WIMBLEDON, England -- Martina Hingis played at Wimbledon for
the first time since 2001, and it was as though she never left.
Those crafty strokes. Well-timed net rushes. And rain.
Ah, yes, rain.
Day 1 at the All England Club began with sprinkles that delayed
the start of the tournament for an hour. After about 30 minutes of
action Monday, time enough for Hingis to win the first set against
Olga Savchuk of Ukraine 6-2, rain returned and halted play for
"I don't like Wimbledon," said Hingis' mother and coach,
Melanie Molitor. Then she sighed, motioned toward the sky and
added, "The weather."
A drizzle grew to a downpour by mid-afternoon, when organizers
began postponing matches. Only 17 of 64 scheduled matches got
under way, with zero completed. Because of the backlog, some players
originally slated to debut Tuesday -- including defending champion
Venus Williams and No. 1-seeded Amelie Mauresmo -- won't get on
court until Wednesday, at the earliest.
Tuesday's forecast calls for afternoon showers.
Rain at Wimbledon hardly is surprising, of course, but southern
England has been dealing with a drought that prompted authorities
to tell people not to water their gardens.
With thick cloud cover, defending champion Roger Federer was the
first player on Centre Court, and what an entrance he made. He
strode out wearing a cream-colored blazer, with a crest and his
name stitched on the chest.
Something with a hood would have been more appropriate.
Bidding for what would be a record 42nd consecutive victory on
grass, Federer draped his jacket on the back of his chair, then
started against Richard Gasquet of France with an ace, followed by
a double-fault. Federer held serve, then broke Gasquet, who

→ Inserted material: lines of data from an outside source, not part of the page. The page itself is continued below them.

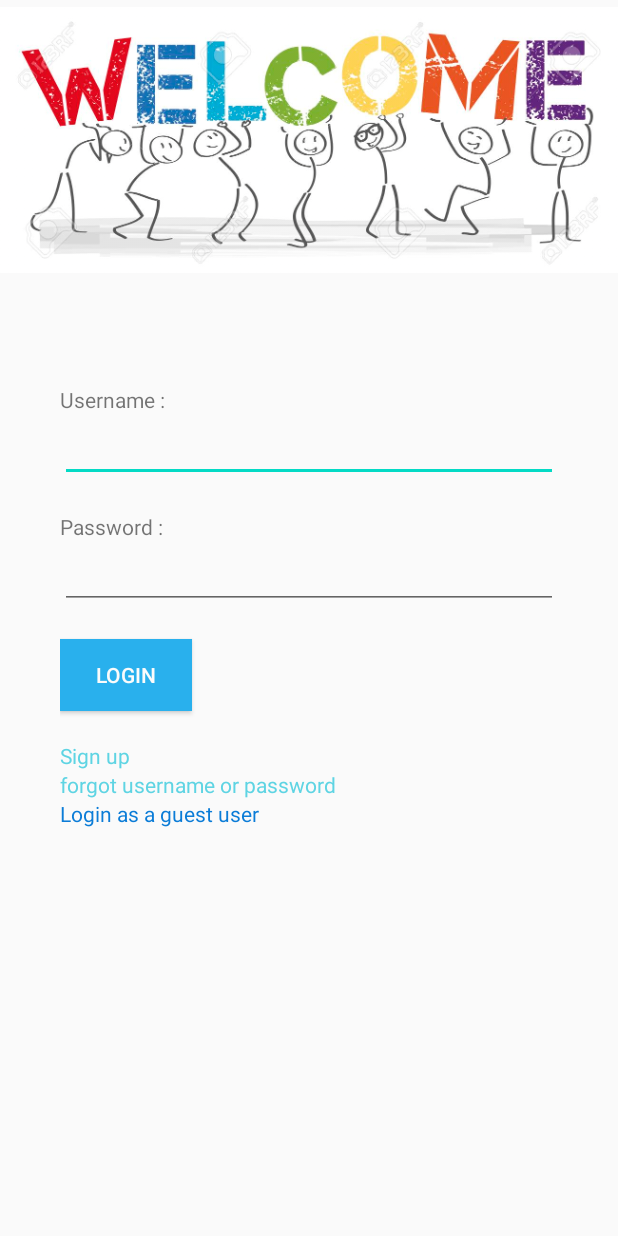
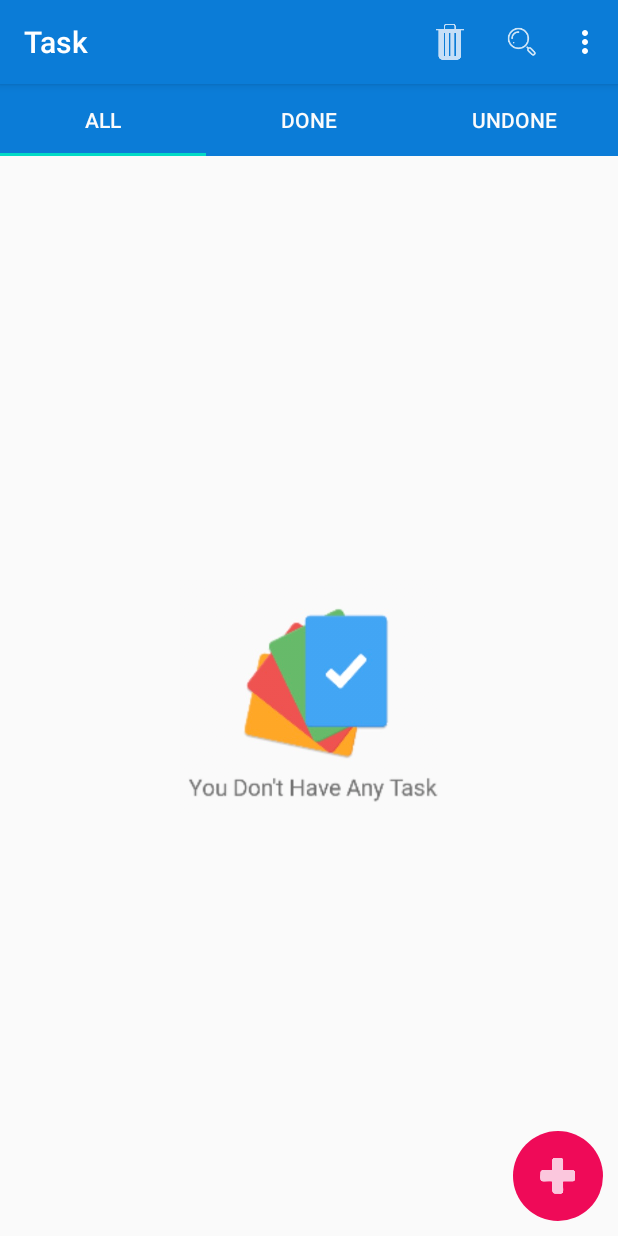
Before and after one commit to hosseinkasiri/Task-Repository, an Android app: the screen it shows after launch (LoginPageActivity before the commit, MainActivity after it), after a tap on "Login as a guest user", on a phone screen of 412 x 824 dp. Run offline under Robolectric (Android 15) with nearby library versions, the phone set to English and light mode, and no system bars.

Commit message:
create guest user

```diff
--- a/app/src/main/java/com/example/task/controller/AddTaskFragment.java
+++ b/app/src/main/java/com/example/task/controller/AddTaskFragment.java
@@ -26,7 +26,7 @@ import java.util.UUID;
 
 public class AddTaskFragment extends DialogFragment{
 
-    public static final String USER_ID = "com.example.task.controller_userId";
+    private static final String USER_ID = "com.example.task.controller_userId";
     private EditText mDescriptionText;
     private TextView mDateText;
     private TextView mTimeText;
--- a/app/src/main/java/com/example/task/controller/LoginPageFragment.java
+++ b/app/src/main/java/com/example/task/controller/LoginPageFragment.java
@@ -57,6 +57,12 @@ public class LoginPageFragment extends Fragment {
         mGuest.setOnClickListener(new View.OnClickListener() {
             @Override
             public void onClick(View v) {
+                User user = new User();
+                user.setGuest(true);
+                UserLab.getInstance(getActivity()).addUser(user);
+                Intent intent = MainActivity.newIntent(getActivity(),user.getUuid());
+                startActivity(intent);
+                getActivity().finish();
             }
         });
         mLoginButton.setOnClickListener(new View.OnClickListener() {
--- a/app/src/main/java/com/example/task/controller/MainActivity.java
+++ b/app/src/main/java/com/example/task/controller/MainActivity.java
@@ -21,11 +21,8 @@ import java.util.UUID;
 
 public class MainActivity extends AppCompatActivity {
 
-    private static final String TRASH_TAG = "com.example.task.controller_trash";
-    public static final String USER_ID = "com.example.task.controller_userId";
+    private static final String USER_ID = "com.example.task.controller_userId";
     private TabLayout mTabLayout;
-    private AppBarLayout mAppBarLayout;
-   // private ImageView mTrashView;
     private ViewPager mViewPager;
     private ViewPagerAdapter adapter;
     private TaskListMode mAll = TaskListMode.all;
@@ -44,7 +41,6 @@ public class MainActivity extends AppCompatActivity {
         super.onCreate(savedInstanceState);
         setContentView(R.layout.activity_main);
         findViews();
-       // String uuid =  getIntent().getStringExtra(USER_ID);
         mUserId = (UUID) getIntent().getSerializableExtra(USER_ID);
         adapter = new ViewPagerAdapter(getSupportFragmentManager());
         adapter.addFragment(TaskListFragment.newInstance(mAll,mUserId) , "All" );
@@ -57,6 +53,5 @@ public class MainActivity extends AppCompatActivity {
     private void findViews() {
         mTabLayout = findViewById(R.id.tab_layout_id);
         mViewPager = findViewById(R.id.view_pager_id);
-       // mTrashView = findViewById(R.id.trash_task_id);
     }
 }
--- a/app/src/main/java/com/example/task/database/TaskBaseHelper.java
+++ b/app/src/main/java/com/example/task/database/TaskBaseHelper.java
@@ -19,7 +19,8 @@ public class TaskBaseHelper extends SQLiteOpenHelper {
                 TaskDbSchema.UserTable.UserCols.FIRST_NAME + ", " +
                 TaskDbSchema.UserTable.UserCols.LAST_NAME + ", " +
                 TaskDbSchema.UserTable.UserCols.USERNAME + ", " +
-                TaskDbSchema.UserTable.UserCols.PASSWORD +
+                TaskDbSchema.UserTable.UserCols.PASSWORD + ", " +
+                TaskDbSchema.UserTable.UserCols.GUEST +
                 ")"
         );
 
--- a/app/src/main/java/com/example/task/database/TaskDbSchema.java
+++ b/app/src/main/java/com/example/task/database/TaskDbSchema.java
@@ -14,6 +14,7 @@ public class TaskDbSchema {
             public static final String LAST_NAME = "lastName";
             public static final String USERNAME = "username";
             public static final String PASSWORD = "password";
+            public static final String GUEST = "guest";
         }
     }
 
--- a/app/src/main/java/com/example/task/database/UserCursorWrapper.java
+++ b/app/src/main/java/com/example/task/database/UserCursorWrapper.java
@@ -23,12 +23,14 @@ public class UserCursorWrapper extends CursorWrapper {
         String userName = getString(getColumnIndex(TaskDbSchema.UserTable.UserCols.USERNAME));
         String passWord = getString(getColumnIndex(TaskDbSchema.UserTable.UserCols.PASSWORD));
         UUID uuid = UUID.fromString(getString(getColumnIndex(TaskDbSchema.UserTable.UserCols.UUID)));
+        boolean isGuest = getInt(getColumnIndex(TaskDbSchema.UserTable.UserCols.GUEST)) != 0 ;
 
         User user = new User(uuid);
         user.setFirstName(firstName);
         user.setLastName(lastName);
         user.setUsername(userName);
         user.setPassword(passWord);
+        user.setGuest(isGuest);
         return user;
     }
 }
--- a/app/src/main/java/com/example/task/model/TaskLab.java
+++ b/app/src/main/java/com/example/task/model/TaskLab.java
@@ -107,8 +107,10 @@ public class TaskLab {
         mDatabase.delete(TaskDbSchema.TaskTable.NAME,whereClause,new String[]{id.toString()});
     }
 
-    public void clearTasks(){
-        mDatabase.delete(TaskDbSchema.TaskTable.NAME,null,null);
+    public void clearTasks(UUID userId){
+        String whereClause = TaskDbSchema.TaskTable.TaskCols.USER_ID + " = ?";
+        String[] whereArgs = new String[]{userId.toString()};
+        mDatabase.delete(TaskDbSchema.TaskTable.NAME,whereClause,whereArgs);
     }
 
     public ContentValues getContentValues(Task task){
--- a/app/src/main/java/com/example/task/model/User.java
+++ b/app/src/main/java/com/example/task/model/User.java
@@ -9,6 +9,7 @@ public class User {
     private UUID mUuid;
     private String mUsername;
     private String mPassword;
+    private boolean mGuest;
 
     public User() {
         this(UUID.randomUUID());
@@ -16,6 +17,7 @@ public class User {
 
     public User(UUID uuid){
         mUuid = uuid;
+        mGuest = false;
     }
 
     public String getFirstName() {
@@ -53,4 +55,12 @@ public class User {
     public void setPassword(String password) {
         mPassword = password;
     }
+
+    public boolean isGuest() {
+        return mGuest;
+    }
+
+    public void setGuest(boolean guest) {
+        mGuest = guest;
+    }
 }
--- a/app/src/main/res/layout/fragment_login_page.xml
+++ b/app/src/main/res/layout/fragment_login_page.xml
@@ -39,7 +39,8 @@
         <EditText
             android:id="@+id/password_edit_text"
             android:layout_width="match_parent"
-            android:layout_height="wrap_content"/>
+            android:layout_height="wrap_content"
+            android:inputType="textPassword"/>
 
         <Button
             android:id="@+id/login_button"
--- a/app/src/main/res/menu/list_toolbar_menu.xml
+++ b/app/src/main/res/menu/list_toolbar_menu.xml
@@ -2,6 +2,10 @@
 <menu xmlns:app="http://schemas.android.com/apk/res-auto"
     xmlns:android="http://schemas.android.com/apk/res/android">
 
+    <item
+        android:id="@+id/log_out_menu"
+        android:title="@string/logout"
+        app:showAsAction="never" />
     <item
         android:id="@+id/trash_menu"
         android:icon="@drawable/icon_trash_white"
--- a/app/src/main/res/values/strings.xml
+++ b/app/src/main/res/values/strings.xml
@@ -13,4 +13,9 @@
     <string name="login_as_a_guest_user">Login as a guest user</string>
     <string name="search">search</string>
     <string name="trash">Trash</string>
+    <string name="logout">logOut</string>
+    <string name="log_out1">Are you sure you want to log out ?</string>
+    <string name="log_out2">if you login with guest your task is destroy !</string>
+    <string name="log_out3">if you want do`nt destroy your task you should sign up</string>
+
 </resources>
```
Also changed, not shown: app/src/main/java/com/example/task/controller/LogOutDialogFragment.java (added, +67 -0 lines), app/src/main/java/com/example/task/controller/LoginPageActivity.java (+8 -0 lines), app/src/main/java/com/example/task/controller/TaskListFragment.java (+20 -25 lines), app/src/main/java/com/example/task/controller/TrashDialogFragment.java (+10 -3 lines), app/src/main/java/com/example/task/model/UserLab.java (+22 -0 lines), app/src/main/res/layout/log_out_layout.xml (added, +33 -0 lines).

appeared tentative on the slippery grass.
Federer won the set 6-3, closing with an ace, and was about to
serve trailing 2-1 in the second when the rain returned.
He wasn't the only one with new threads: On-court officials and
ball kids wore blue outfits under a new $10 million deal with Polo
Ralph Lauren Corp., the first outside company in the tournament's
129-year history to design the uniforms.
Another innovation coming to the sport's most tradition-devoted
event: a retractable roof on Centre Court. Alas, that's not
projected to be in place until 2009; signs detailing the
construction timeline dot the grounds. It'll help at a tournament
that last went without rain in 1995.
For Hingis, everything old feels new again as she continues her
comeback after three years off the tour because of a series of foot
and ankle injuries and operations.
She won Wimbledon in 1997 at age 16, the youngest champion since
1887, and sure looked like a 25-year-old contender Monday. Playing
on Court 2, the "Graveyard of Champions," Hingis had little
trouble taking control, even though her 90 mph first serves seemed
like lobs compared to Savchuck's offerings that consistently
approached 120 mph.
"I look at it like this is the second time around, you know,
second career," the five-time Grand Slam champion said during the
weekend. "In some ways, I feel like a rookie again because it has
been so long since I have played here."
Her footwork was fine, as was her sleight of hand. When Hingis
broke serve to end the first set -- a game that included nine deuces
and five set points -- she hit a well-disguised, half-volley drop
shot. The set ended when she tracked down a drop shot, and Savchuk
botched a backhand.
That was it for the day, though organizers repeatedly made
announcements on the public-address system indicating they hoped to
resume play; less than an hour of action calls for full refunds on
"Thank you for your patience during this frustrating day," the
Fans huddled under umbrellas or gathered in the merchandise
shops or waited in line for the new Wimbledon Lawn Tennis Museum.
Four-time semifinalist Tim Henman went across the street to
indoor practice courts. The Englishman's match was among those
postponed; he could face Federer in the second round.
"I've had my share of rain delays over the years," said
Henman, at his 13th Wimbledon. "It's just a question of being
patient and making sure you're ready to go."
Some sought refuge in the players' lounge or restaurant, the
latter so crowded that French Open champion Rafael Nadal wandered
around with a plate of pasta, unable to find a seat. No. 8-seeded
James Blake sat with his mother while his brother played cards
"We'll all be used to this by the end of the fortnight, I'm
sure," Blake said.
Not everyone found the downpours deflating.
Vince Spadea, an unseeded American slated to face No. 28
Fernando Verdasco of Spain, has played at Wimbledon 10 times
previously, only once making it past the second round. That was in
2004, one of the wettest Wimbledons, with two days completely
washed out and all but three days interrupted by rain.
"This gives me a chance, because the best I've ever done here
was the fourth round, and it rained, like, every day that year,"
Spadea said. "So I'm liking the deja vu."